Dangerous Guardrails in Virginia – Safety Features May Cause Greater Injuries
Lawsuits have been filed against the people who make and install the guardrails beside the highways, raising the prospect of dangerous guardrails in Virginia.
The purpose of the guardrails, of course, is to keep traffic from going through the barrier and perhaps going off a cliff or into other lanes of travel. In that sense, they are safety equipment. However, the lawsuits raise concerns these guardrails may exacerbate injuries by spearing your vehicle and causing serious injuries and deaths.
These dangerous guardrails in Virginia have resulted in lawsuits filed against the manufacturer of Lindsay X-LITE guardrail. Instead of deflecting vehicles, in some cases the X-LITE pierces cars with deadly consequences.
In Virginia, a dangerous guardrail was linked to the death of Sarah Weinberg, of Alexandria. She died December 2016 on Interstate 66 in Fauquier County, according to local media reports. Lawsuits against guardrails have also been filed in Tennessee.
So why are certain guardrails so dangerous in Virginia and elsewhere? Guardrails are meant to be a telescoping system. They are intended to push down, section on section to absorb the impact of a crash. This has not been happening in some cases. Defective guardrails have not yielded but have pierced cars with terrible results.

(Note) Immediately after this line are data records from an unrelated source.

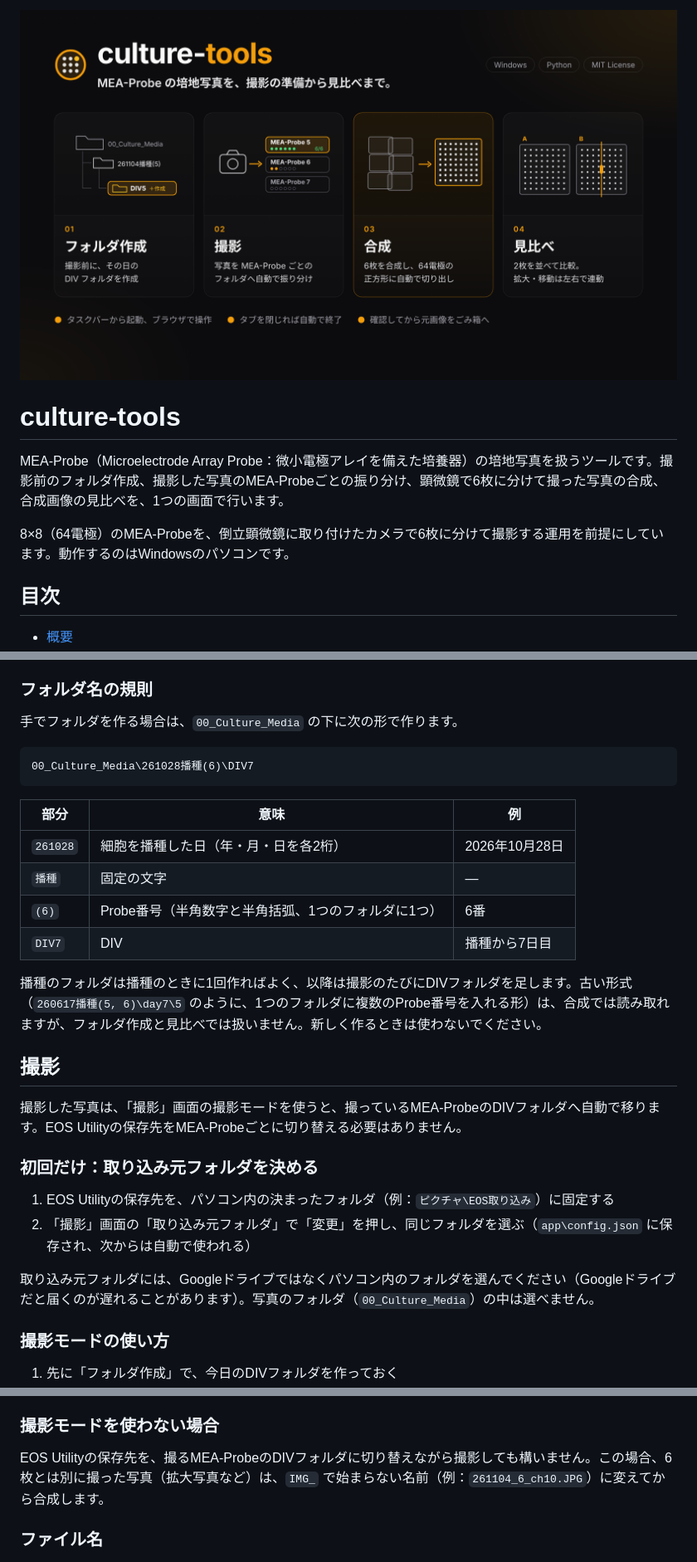
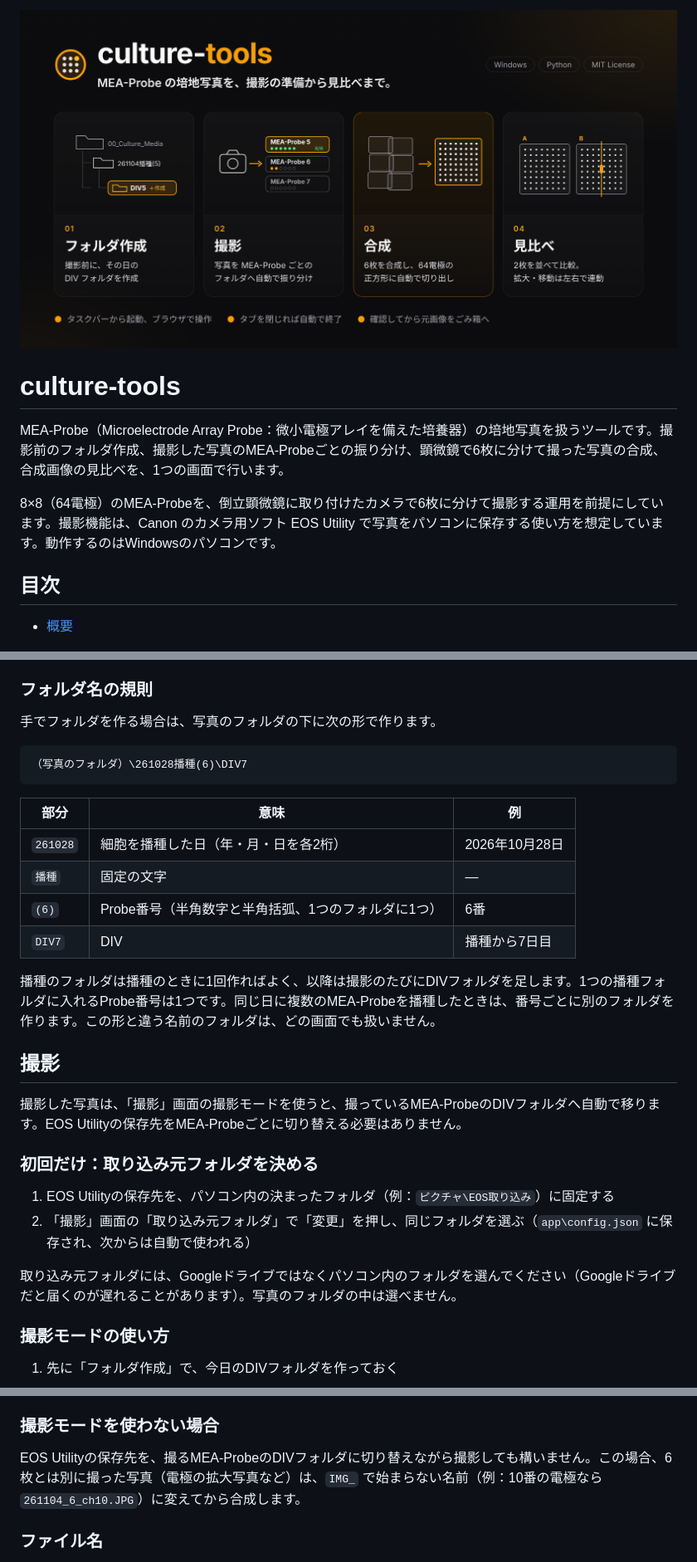
Before and after one commit to MiyamotoDaiki928/culture-tools, a Markdown page: README.md, 3 parts joined by grey strips. Shown at 83% size. GitHub-like rendering; pictures changed too: docs/overview.png.

````diff
--- a/README.md
+++ b/README.md
@@ -4,7 +4,7 @@
 
 MEA-Probe（Microelectrode Array Probe：微小電極アレイを備えた培養器）の培地写真を扱うツールです。撮影前のフォルダ作成、撮影した写真のMEA-Probeごとの振り分け、顕微鏡で6枚に分けて撮った写真の合成、合成画像の見比べを、1つの画面で行います。
 
-8×8（64電極）のMEA-Probeを、倒立顕微鏡に取り付けたカメラで6枚に分けて撮影する運用を前提にしています。動作するのはWindowsのパソコンです。
+8×8（64電極）のMEA-Probeを、倒立顕微鏡に取り付けたカメラで6枚に分けて撮影する運用を前提にしています。撮影機能は、Canon のカメラ用ソフト EOS Utility で写真をパソコンに保存する使い方を想定しています。動作するのはWindowsのパソコンです。
 
 ## 目次
 
@@ -104,10 +104,10 @@ MEA-Probe（Microelectrode Array Probe：微小電極アレイを備えた培養
 
 ### フォルダ名の規則
 
-手でフォルダを作る場合は、`00_Culture_Media` の下に次の形で作ります。
+手でフォルダを作る場合は、写真のフォルダの下に次の形で作ります。
 
 ```
-00_Culture_Media\261028播種(6)\DIV7
+（写真のフォルダ）\261028播種(6)\DIV7
 ```
 
 | 部分 | 意味 | 例 |
@@ -117,7 +117,7 @@ MEA-Probe（Microelectrode Array Probe：微小電極アレイを備えた培養
 | `(6)` | Probe番号（半角数字と半角括弧、1つのフォルダに1つ） | 6番 |
 | `DIV7` | DIV | 播種から7日目 |
 
-播種のフォルダは播種のときに1回作ればよく、以降は撮影のたびにDIVフォルダを足します。古い形式（`260617播種(5, 6)\day7\5` のように、1つのフォルダに複数のProbe番号を入れる形）は、合成では読み取れますが、フォルダ作成と見比べでは扱いません。新しく作るときは使わないでください。
+播種のフォルダは播種のときに1回作ればよく、以降は撮影のたびにDIVフォルダを足します。1つの播種フォルダに入れるProbe番号は1つです。同じ日に複数のMEA-Probeを播種したときは、番号ごとに別のフォルダを作ります。この形と違う名前のフォルダは、どの画面でも扱いません。
 
 ## 撮影
 
@@ -128,7 +128,7 @@ MEA-Probe（Microelectrode Array Probe：微小電極アレイを備えた培養
 1. EOS Utilityの保存先を、パソコン内の決まったフォルダ（例：`ピクチャ\EOS取り込み`）に固定する
 2. 「撮影」画面の「取り込み元フォルダ」で「変更」を押し、同じフォルダを選ぶ（`app\config.json` に保存され、次からは自動で使われる）
 
-取り込み元フォルダには、Googleドライブではなくパソコン内のフォルダを選んでください（Googleドライブだと届くのが遅れることがあります）。写真のフォルダ（`00_Culture_Media`）の中は選べません。
+取り込み元フォルダには、Googleドライブではなくパソコン内のフォルダを選んでください（Googleドライブだと届くのが遅れることがあります）。写真のフォルダの中は選べません。
 
 ### 撮影モードの使い方
 
@@ -157,7 +157,7 @@ MEA-Probe（Microelectrode Array Probe：微小電極アレイを備えた培養
 
 ### 撮影モードを使わない場合
 
-EOS Utilityの保存先を、撮るMEA-ProbeのDIVフォルダに切り替えながら撮影しても構いません。この場合、6枚とは別に撮った写真（拡大写真など）は、`IMG_` で始まらない名前（例：`261104_6_ch10.JPG`）に変えてから合成します。
+EOS Utilityの保存先を、撮るMEA-ProbeのDIVフォルダに切り替えながら撮影しても構いません。この場合、6枚とは別に撮った写真（電極の拡大写真など）は、`IMG_` で始まらない名前（例：10番の電極なら `261104_6_ch10.JPG`）に変えてから合成します。
 
 ### ファイル名
 
````
Also changed, not shown: other parts of README.md (+9 -9 lines), 6 other files.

The solution to this problem is fairly easy and obvious. You need to have something at the beginning of the guardrail that will prevent it from serving as a spear going right into an oncoming car.
This could involve a breakaway mechanism that will allow the car to glance off of and not run directly into the guardrail. Another engineering solution is to have that beginning of the guardrail at an angle so that an oncoming vehicle won’t get directly speared by it. The other thing you see as you’re driving down the highway like Interstate 64 in Richmond, Virginia is that the beginning of the guardrail is painted yellow so as to make it more visible and perhaps more avoidable.
There’s a number of reasons why a car going at highway speed limits of 55 up to 70 miles-an-hour might run into the beginning of the guardrail. First, the beginning of the guardrail is often just feet off of the highway lane.
A driver may go off the highway due to his or her own fault, even if rain, fog or other visibility problems were a factor. However, you could also be caused to run into the beginning of a guardrail by a vehicle behind you running into you and knocking you off of the roadway and out of your lane of travel and into the guardrail.
Obviously. from the standpoint of a passenger who gets speared and is catastrophically injured or killed it’s clearly not their fault even if their driver may have made an error causing them to go a foot or two outside of the travel lane.
This manufacturing defect and safety hazard is well known to industry. The idea of dangerous guardrails in Virginia is a truly terrifying one. Some companies have made a ton of money selling these guardrails to Virginia Department of Transportation (VDOT) and other state highway systems across the country. With a relatively small fix, serious injuries like quadriplegia can be avoided. The simple safety analysis for engineers goes like this:
- Avoid the hazard entirely if that can be done;
- Lessen the risk of serious harm if there’s a fix; and
- Warn about a risk which can’t be either removed or remedied.
Guardrails may be a necessary part of the highway system and they can’t be avoided entirely. However, then the second level of analysis is to try to lessen the risk of harm by fixing the hazard with breakaway or angled beginnings of the guardrail.
In 2016, Virginia revealed it would no longer be using the X-LITE guardrail. However, concerns linger that dangerous guardrails may be out there on the side of the highways and barriers meant to protect drivers may be deadly weapons.
If you or a loved one has been harmed by a dangerous guardrail or another piece of equipment, please call Cooper Hurley Injury Lawyers at (757) 455-0077.